PROBLEM STATEMENT: Scan the records below for the line with "Changed region(s): [[0.3125, 0.125, 0.6875, 0.1875]]" and the line with "Resultados do artefato</p></font>". Repeat those two lines and every line between them exactly, and nothing else.

SOURCE MATERIAL:
☆ ☆ ☆ ☆ ☆ ☆ ☆
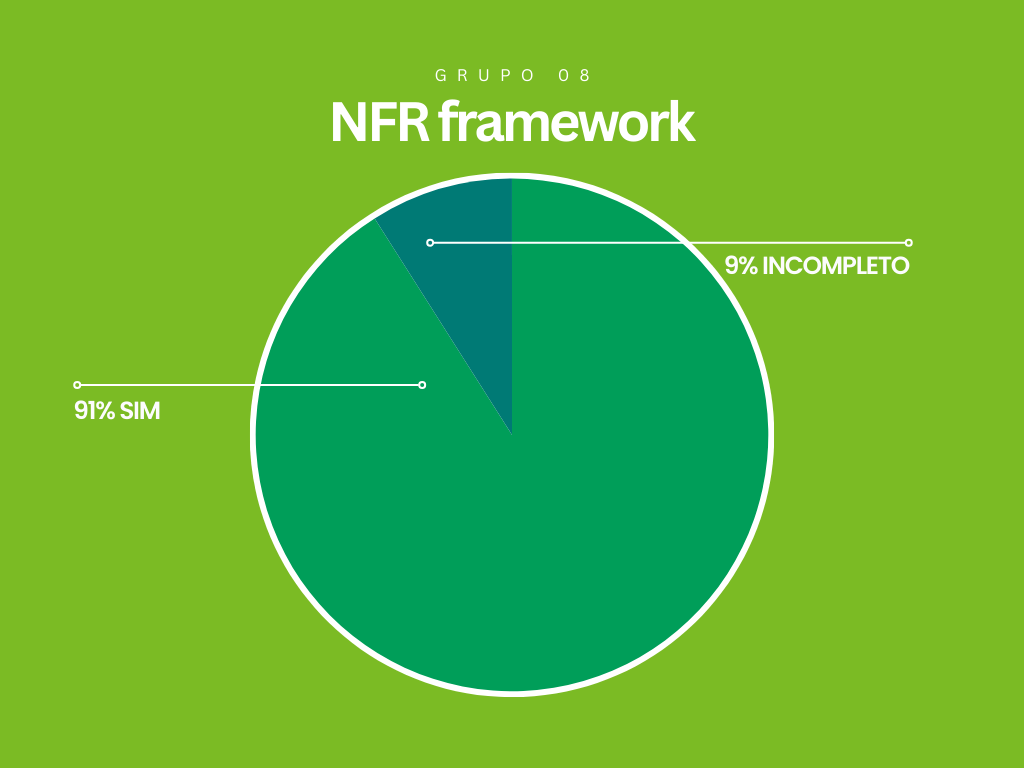
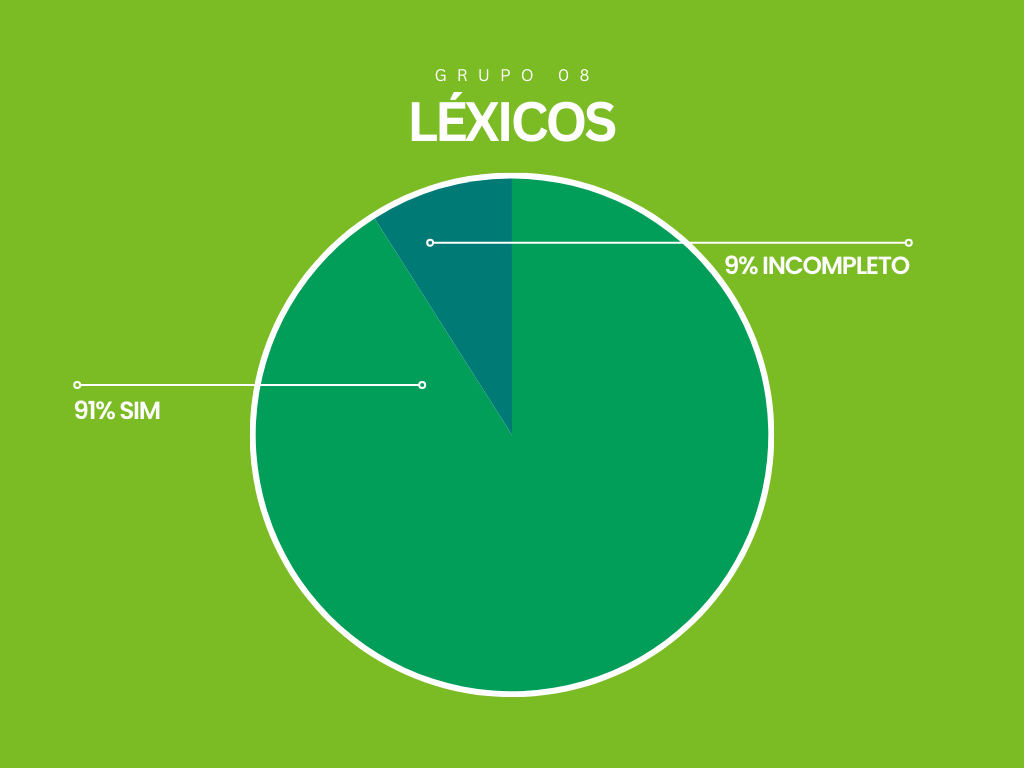
.

Changed region(s): [[0.3125, 0.125, 0.6875, 0.1875]]

diff --git a/docs/Verificação/Grupo 8/Entrega 3 - Modelagem/lexicos.md b/docs/Verificação/Grupo 8/Entrega 3 - Modelagem/lexicos.md
@@ -37,10 +37,10 @@ A tabela 1 apresenta o checklist de verificação desenvolvido com base no artef
 
 ## Gráfico
 
-Nesta seção, serão apresentados os resultados obtidos na verificação do artefato "[Rich Picture]()" na forma de um gráfico de pizza, onde são apresentadas a quantidade de "sim", "não", "não se aplica" e "incompleto" obtidos na verificação.
+Nesta seção, serão apresentados os resultados obtidos na verificação do artefato "[Léxicos]()" na forma de um gráfico de pizza, onde são apresentadas a quantidade de "sim", "não", "não se aplica" e "incompleto" obtidos na verificação.
 
 <div align="center">
-<font size="3"><p style="text-align: center"><b>Figura 1:</b> Resultados do artefato Ferramentas</p></font>
+<font size="3"><p style="text-align: center"><b>Figura 1:</b> Resultados do artefato</p></font>
 
  <img src="https://github.com/Requisitos-de-Software/2024.1-Consumidor.gov/blob/main/assets/img/verifica%C3%A7%C3%A3o/lexicos.png?raw=true" style="width: 45%;">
☆ ☆ ☆ ☆ ☆ ☆ ☆
SOLUTION TO THIS EXERCISE:
Changed region(s): [[0.3125, 0.125, 0.6875, 0.1875]]

diff --git a/docs/Verificação/Grupo 8/Entrega 3 - Modelagem/lexicos.md b/docs/Verificação/Grupo 8/Entrega 3 - Modelagem/lexicos.md
@@ -37,10 +37,10 @@ A tabela 1 apresenta o checklist de verificação desenvolvido com base no artef
 
 ## Gráfico
 
-Nesta seção, serão apresentados os resultados obtidos na verificação do artefato "[Rich Picture]()" na forma de um gráfico de pizza, onde são apresentadas a quantidade de "sim", "não", "não se aplica" e "incompleto" obtidos na verificação.
+Nesta seção, serão apresentados os resultados obtidos na verificação do artefato "[Léxicos]()" na forma de um gráfico de pizza, onde são apresentadas a quantidade de "sim", "não", "não se aplica" e "incompleto" obtidos na verificação.
 
 <div align="center">
-<font size="3"><p style="text-align: center"><b>Figura 1:</b> Resultados do artefato Ferramentas</p></font>
+<font size="3"><p style="text-align: center"><b>Figura 1:</b> Resultados do artefato</p></font>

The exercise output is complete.